The National Osteoporosis Foundation reports that "One in every two women and one in every four men age 50 and older will experience an osteoporosis-related fracture in their lifetime."
This issue of Nutrition Notes focuses on two recent studies from Tufts University on osteoporosis.
--Gap in Care Found for Fracture Patients--
In a recent one-year study following the care of patients over the age of 51 who had been seen at a hospital for an acute fracture, researchers at Tufts and other institutions found that few of these patients were treated for osteoporosis. The authors note that the risk of re-fracture could be reduced drastically if more patients were evaluated and treated for osteoporosis.
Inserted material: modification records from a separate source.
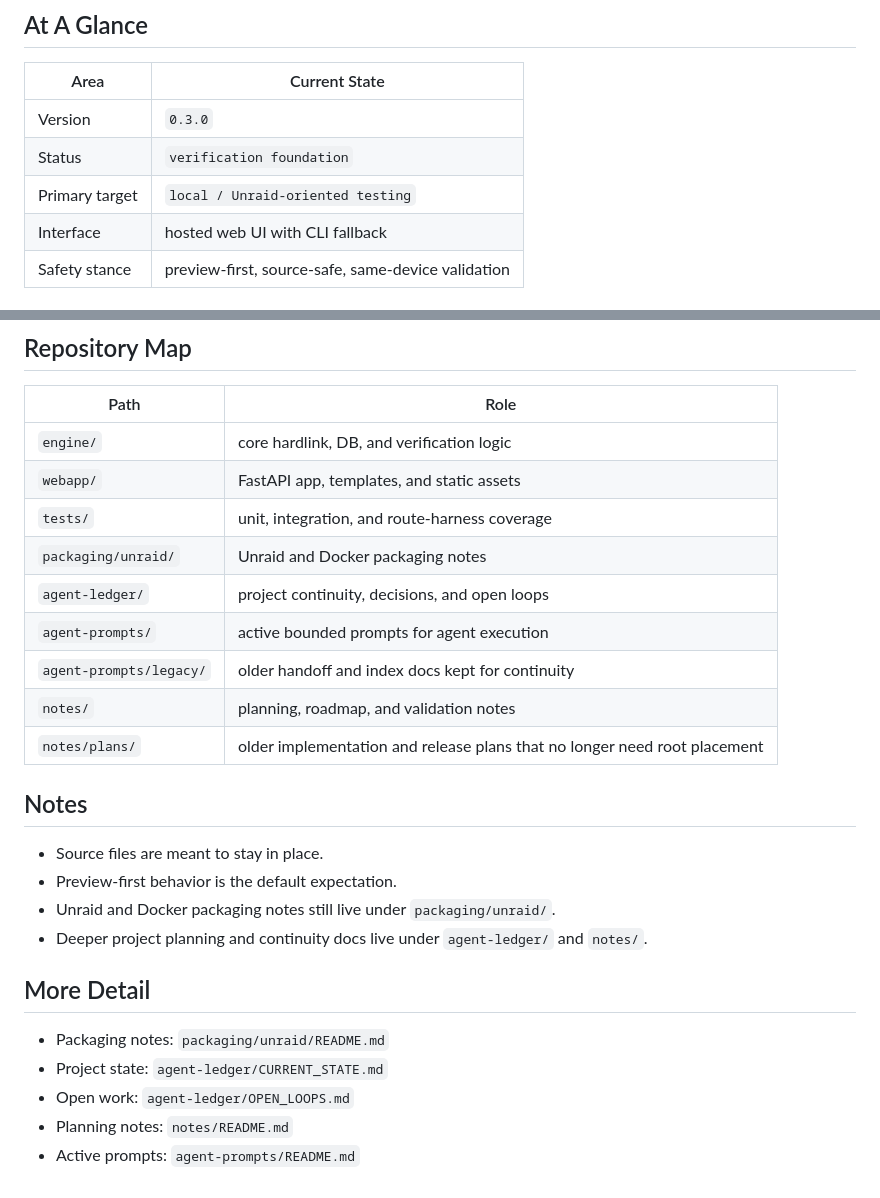
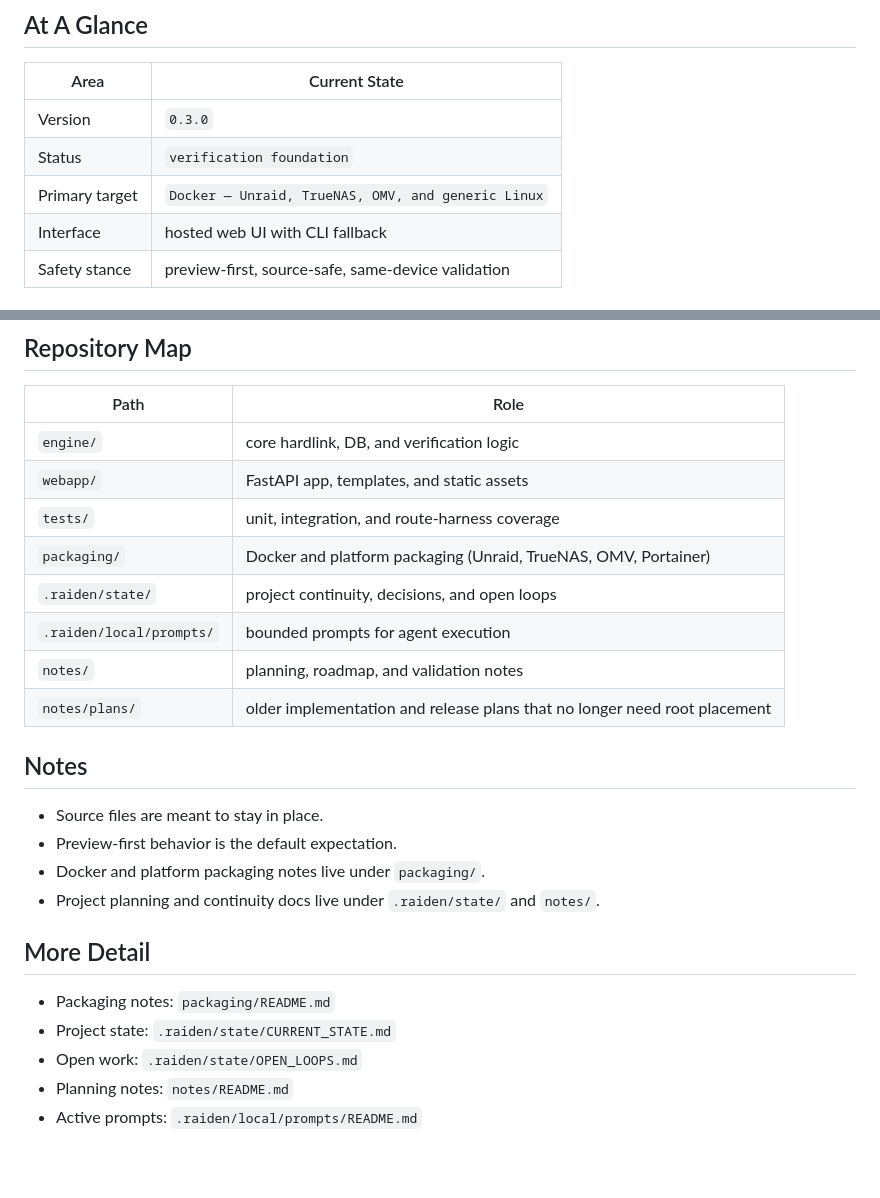
Before and after one commit to StarlightDaemon/HardlinkOrganizer, a Markdown page: README.md, 2 parts joined by grey strips. GitHub-like rendering; blank space fills up the shorter version.

Commit message:
docs: update README for Docker-first multi-platform framing
Update At A Glance target from Unraid-only to Docker/multi-platform.
Fix stale repo map and More Detail entries: replace agent-ledger/ and
agent-prompts/ with .raiden/state/ and .raiden/local/prompts/,
and packaging/unraid/ with the new packaging/ root.

Co-Authored-By: Claude Sonnet 4.6 <noreply@anthropic.com>

```diff
--- a/README.md
+++ b/README.md
@@ -19,7 +19,7 @@ fully polished public release.
 | --- | --- |
 | Version | `0.3.0` |
 | Status | `verification foundation` |
-| Primary target | `local / Unraid-oriented testing` |
+| Primary target | `Docker — Unraid, TrueNAS, OMV, and generic Linux` |
 | Interface | hosted web UI with CLI fallback |
 | Safety stance | preview-first, source-safe, same-device validation |
 
@@ -89,10 +89,9 @@ python3 -m pytest ./tests/
 | `engine/` | core hardlink, DB, and verification logic |
 | `webapp/` | FastAPI app, templates, and static assets |
 | `tests/` | unit, integration, and route-harness coverage |
-| `packaging/unraid/` | Unraid and Docker packaging notes |
-| `agent-ledger/` | project continuity, decisions, and open loops |
-| `agent-prompts/` | active bounded prompts for agent execution |
-| `agent-prompts/legacy/` | older handoff and index docs kept for continuity |
+| `packaging/` | Docker and platform packaging (Unraid, TrueNAS, OMV, Portainer) |
+| `.raiden/state/` | project continuity, decisions, and open loops |
+| `.raiden/local/prompts/` | bounded prompts for agent execution |
 | `notes/` | planning, roadmap, and validation notes |
 | `notes/plans/` | older implementation and release plans that no longer need root placement |
 
@@ -100,13 +99,13 @@ python3 -m pytest ./tests/
 
 - Source files are meant to stay in place.
 - Preview-first behavior is the default expectation.
-- Unraid and Docker packaging notes still live under `packaging/unraid/`.
-- Deeper project planning and continuity docs live under `agent-ledger/` and `notes/`.
+- Docker and platform packaging notes live under `packaging/`.
+- Project planning and continuity docs live under `.raiden/state/` and `notes/`.
 
 ## More Detail
 
-- Packaging notes: `packaging/unraid/README.md`
-- Project state: `agent-ledger/CURRENT_STATE.md`
-- Open work: `agent-ledger/OPEN_LOOPS.md`
+- Packaging notes: `packaging/README.md`
+- Project state: `.raiden/state/CURRENT_STATE.md`
+- Open work: `.raiden/state/OPEN_LOOPS.md`
 - Planning notes: `notes/README.md`
-- Active prompts: `agent-prompts/README.md`
+- Active prompts: `.raiden/local/prompts/README.md`
```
In the study, six months after the fracture, of the 86 patients who could be reached, only 36% of the women and 7% of the men had recently discussed osteoporosis with their primary care physician, and there was no increase in the use of osteoporosis medications by the patients. Among the men and women who were advised by their doctors to increase intake of vitamin D and calcium, there was a significant increase in the use of vitamin D and calcium supplements, and an increase in the consumption of dairy foods. But, importantly, the men and women who did not receive this advice showed no significant changes in their intake of these substances. At twelve months, the treatment profiles were unchanged.